Photo: ©FAO/Giulio Napolitano

FAO’s José Graziano da Silva and ECOSOC’s Frederick Musiiwa Makamure Shava in Rome.

2 November 2016, Rome -The “truly universal, comprehensive and inspirational” nature of the 2030 Agenda for Sustainable Development puts a premium on “system wide coherence and coordination” across all United Nations agencies, the head of the UN’s Economic and Social Council (ECOSOC) said today at a meeting in Rome.

“More than ever, the UN system will be required to leverage on the distinct expertise and comparative advantages of its parts in order to ensure cohesion and avoid duplication in implementing this cross cutting Agenda,” said Frederick Musiiwa Makamure Shava, who is Zimbabwe’s Ambassador to the United Nations as well as head of ECOSOC, a governance organ in change of coordinating work done by specialist agencies.

He spoke at an informal seminar attended by permanent representatives to FAO as well as officials from the World Food Program and the International Fund for Agricultural Development. 

FAO’s work in areas such as food security and nutrition, agriculture, livestock, fisheries and forestry go well beyond the cardinal objective of eradicating hunger and are critical “for the achievement of the entire Agenda,” Shava said.

FAO Director-General José Graziano da Silva, opening the meeting, agreed that the “overlapping and closely interconnected” nature of the Sustainable Development Goals will require closer and more coherent collaboration among all partners, including within the UN system.

FAO has also agreed to support a preparatory meeting on agroindustry in Victoria Falls,  Zimbabwe, early next year.

Fostering inclusive value chains for smallholder farmers in developing countries, and more decent employment in rural areas, is a cornerstone of FAO’s approach on the ground. It also converges with Shava’s choice to make sustainable industrialization the thematic focus of his ECOSOC presidency.

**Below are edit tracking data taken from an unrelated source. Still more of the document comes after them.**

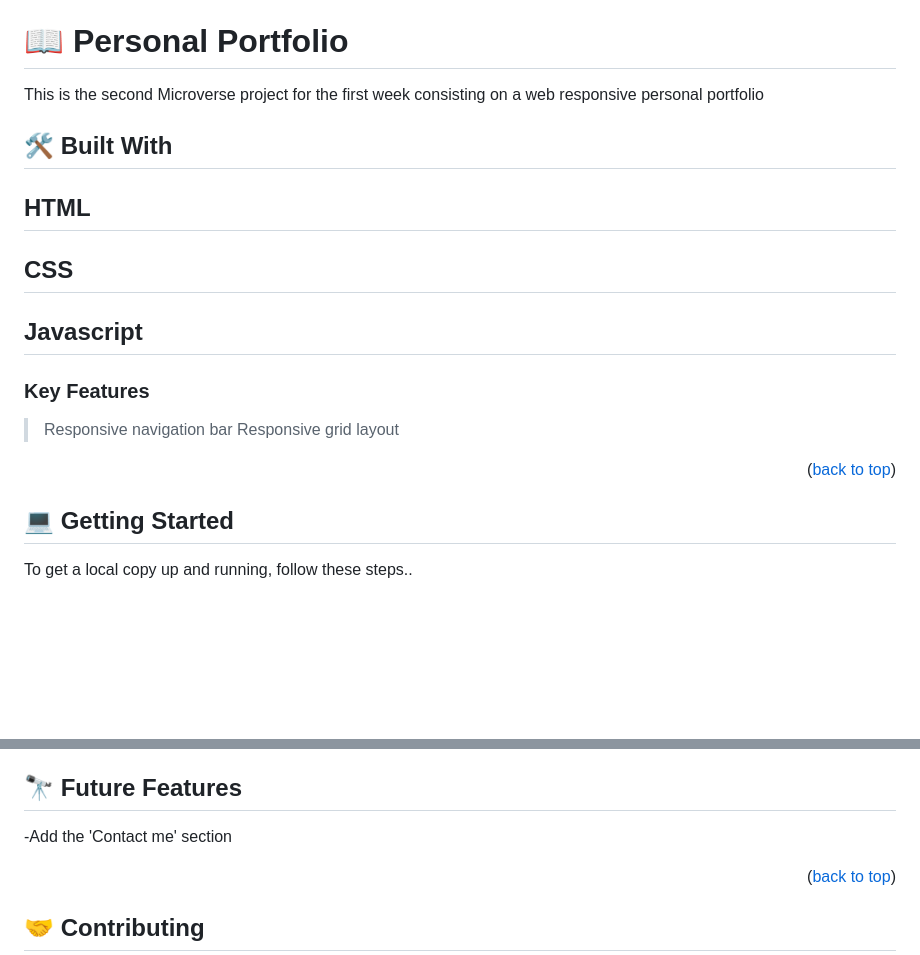
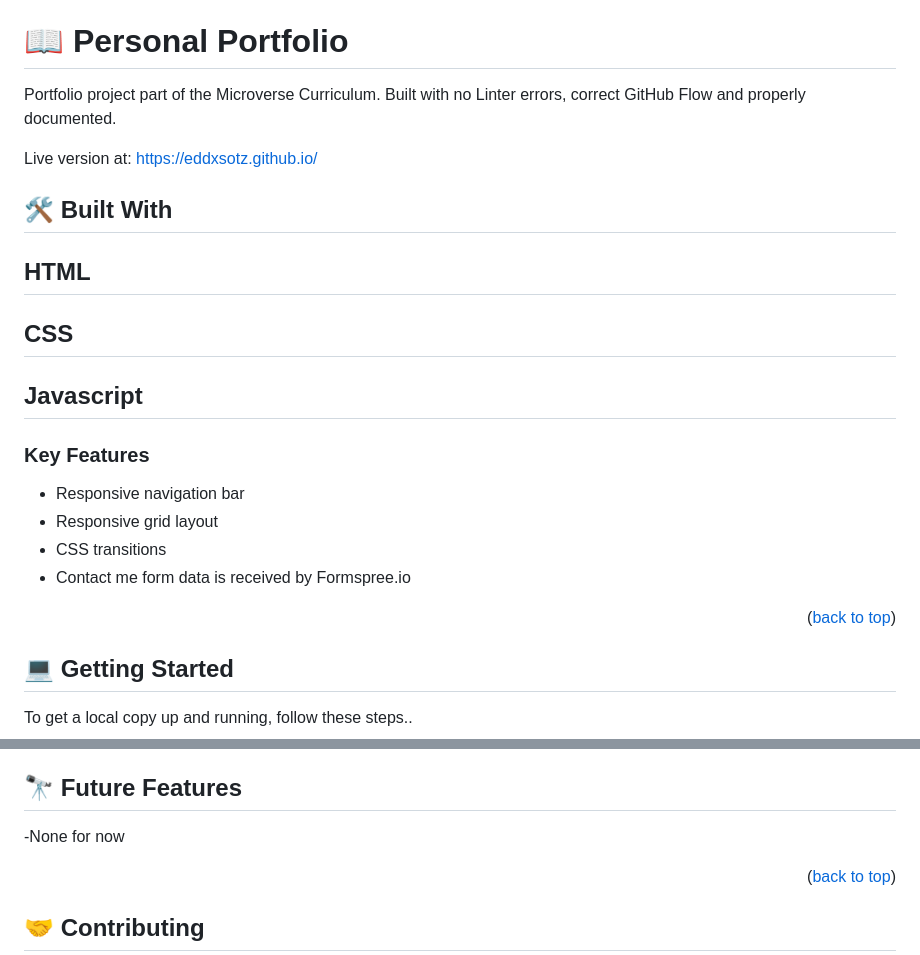
Before and after one commit to EddxSotz/EddxSotz.github.io, a Markdown page: README.md, 2 parts joined by grey strips. GitHub-like rendering; blank space fills up the shorter version.

```diff
--- a/README.md
+++ b/README.md
@@ -32,8 +32,9 @@
 # 📖 Personal Portfolio<a name="about-project"></a>
 
 
+Portfolio project part of the Microverse Curriculum. Built with no Linter errors, correct GitHub Flow and properly documented.
 
-This is the second Microverse project for the first week consisting on a web responsive personal portfolio
+Live version at: https://eddxsotz.github.io/
 
 ## 🛠 Built With <a name="built-with"></a>
 
@@ -46,15 +47,14 @@ This is the second Microverse project for the first week consisting on a web res
 <!-- Features -->
 
 ### Key Features <a name="key-features"></a>
-
-> Responsive navigation bar
-> Responsive grid layout
+<ul>
+<li>Responsive navigation bar</li>
+<li>Responsive grid layout</li>
+<li>CSS transitions</li>
+<li>Contact me form data is received by Formspree.io</li>
+</ul>
 
 <p align="right">(<a href="#readme-top">back to top</a>)</p>
-
-
-
-
 
 
 <!-- GETTING STARTED -->
@@ -129,7 +130,7 @@ Install this project with:
 
 ## 🔭 Future Features <a name="future-features"></a>
 
--Add the 'Contact me' section
+-None for now
 
 <p align="right">(<a href="#readme-top">back to top</a>)</p>
 
```
Also changed, not shown: other parts of README.md (+1 -0 lines).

Monitoring progress on the SDGs

FAO has already overhauled some of its internal processes and intends to further bolster and streamline its contributions to the 2030 Agenda through the creation of a new senior post in charge of coordinating SDG implementation activities.

While ECOSOC is tasked with making sure that efforts to fulfill the SDGs are on track, FAO is the custodian for 21 of the indicators to be used to measure progress.

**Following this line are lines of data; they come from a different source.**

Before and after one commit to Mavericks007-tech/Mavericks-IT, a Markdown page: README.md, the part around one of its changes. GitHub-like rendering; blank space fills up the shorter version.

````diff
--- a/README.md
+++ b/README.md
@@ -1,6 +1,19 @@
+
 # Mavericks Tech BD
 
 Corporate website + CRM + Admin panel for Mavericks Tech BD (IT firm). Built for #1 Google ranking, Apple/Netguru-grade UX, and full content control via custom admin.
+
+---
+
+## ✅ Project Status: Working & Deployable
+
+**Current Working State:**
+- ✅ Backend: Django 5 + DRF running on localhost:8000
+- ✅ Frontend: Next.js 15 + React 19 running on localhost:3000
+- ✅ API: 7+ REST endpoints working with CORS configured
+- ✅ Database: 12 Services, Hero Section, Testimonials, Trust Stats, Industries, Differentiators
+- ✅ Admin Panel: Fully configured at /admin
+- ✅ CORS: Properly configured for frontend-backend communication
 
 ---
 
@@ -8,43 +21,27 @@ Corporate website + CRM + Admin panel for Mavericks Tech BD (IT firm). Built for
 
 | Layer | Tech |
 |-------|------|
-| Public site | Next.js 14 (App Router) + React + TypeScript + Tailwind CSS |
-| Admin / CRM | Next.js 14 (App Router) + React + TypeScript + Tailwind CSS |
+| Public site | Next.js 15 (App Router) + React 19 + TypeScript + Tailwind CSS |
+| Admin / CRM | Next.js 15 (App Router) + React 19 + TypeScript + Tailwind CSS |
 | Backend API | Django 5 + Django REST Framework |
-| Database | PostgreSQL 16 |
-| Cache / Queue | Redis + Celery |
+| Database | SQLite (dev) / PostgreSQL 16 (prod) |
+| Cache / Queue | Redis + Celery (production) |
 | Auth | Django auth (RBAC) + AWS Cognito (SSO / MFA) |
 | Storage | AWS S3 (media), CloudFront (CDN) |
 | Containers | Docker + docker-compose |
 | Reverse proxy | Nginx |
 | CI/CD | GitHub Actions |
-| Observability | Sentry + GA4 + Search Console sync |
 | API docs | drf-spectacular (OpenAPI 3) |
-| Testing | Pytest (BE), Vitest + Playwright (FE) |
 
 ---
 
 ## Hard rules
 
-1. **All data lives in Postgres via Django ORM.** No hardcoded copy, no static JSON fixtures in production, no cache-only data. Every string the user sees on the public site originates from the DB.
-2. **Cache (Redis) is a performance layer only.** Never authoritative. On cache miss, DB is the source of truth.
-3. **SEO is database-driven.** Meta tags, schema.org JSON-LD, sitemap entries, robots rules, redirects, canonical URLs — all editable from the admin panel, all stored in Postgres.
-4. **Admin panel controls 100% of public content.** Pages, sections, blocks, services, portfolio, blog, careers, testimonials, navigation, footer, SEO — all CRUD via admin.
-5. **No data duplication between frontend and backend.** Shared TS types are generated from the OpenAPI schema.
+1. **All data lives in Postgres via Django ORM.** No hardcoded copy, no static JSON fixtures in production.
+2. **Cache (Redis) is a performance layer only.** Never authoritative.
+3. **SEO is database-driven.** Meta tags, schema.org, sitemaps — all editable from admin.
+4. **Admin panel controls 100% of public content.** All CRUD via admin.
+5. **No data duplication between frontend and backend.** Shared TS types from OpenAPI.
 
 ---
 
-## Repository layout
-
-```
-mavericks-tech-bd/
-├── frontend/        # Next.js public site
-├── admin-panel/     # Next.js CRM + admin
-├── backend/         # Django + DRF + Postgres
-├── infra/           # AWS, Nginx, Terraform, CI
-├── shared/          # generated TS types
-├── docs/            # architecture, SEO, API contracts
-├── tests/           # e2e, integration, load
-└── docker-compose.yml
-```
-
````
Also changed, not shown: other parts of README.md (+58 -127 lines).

Graziano da Silva said FAO intends to create a new Office of the Chief Statistician to be in charge of that project and work under the new Deputy Director-General for Programmes. In recognition of the cross-cutting challenges the SDGs present, FAO has organized staff efforts around five goal-oriented strategic programme leadership teams to complement its traditional disciplinary divisions.

“FAO is strongly aware of the importance of deepening our collaboration with other organisms of the UN system, especially between the three Rome-based agencies,” Graziano da Silva said, noting that FAO, WFP and IFAD have produced a joint paper to guide their actions in this regard and will jointly present it to countries before the end of the year.

At the same time, FAO supports the role specialized agencies can play in the UN system, considering specific mandates and expertise to represent forms of comparative advantage.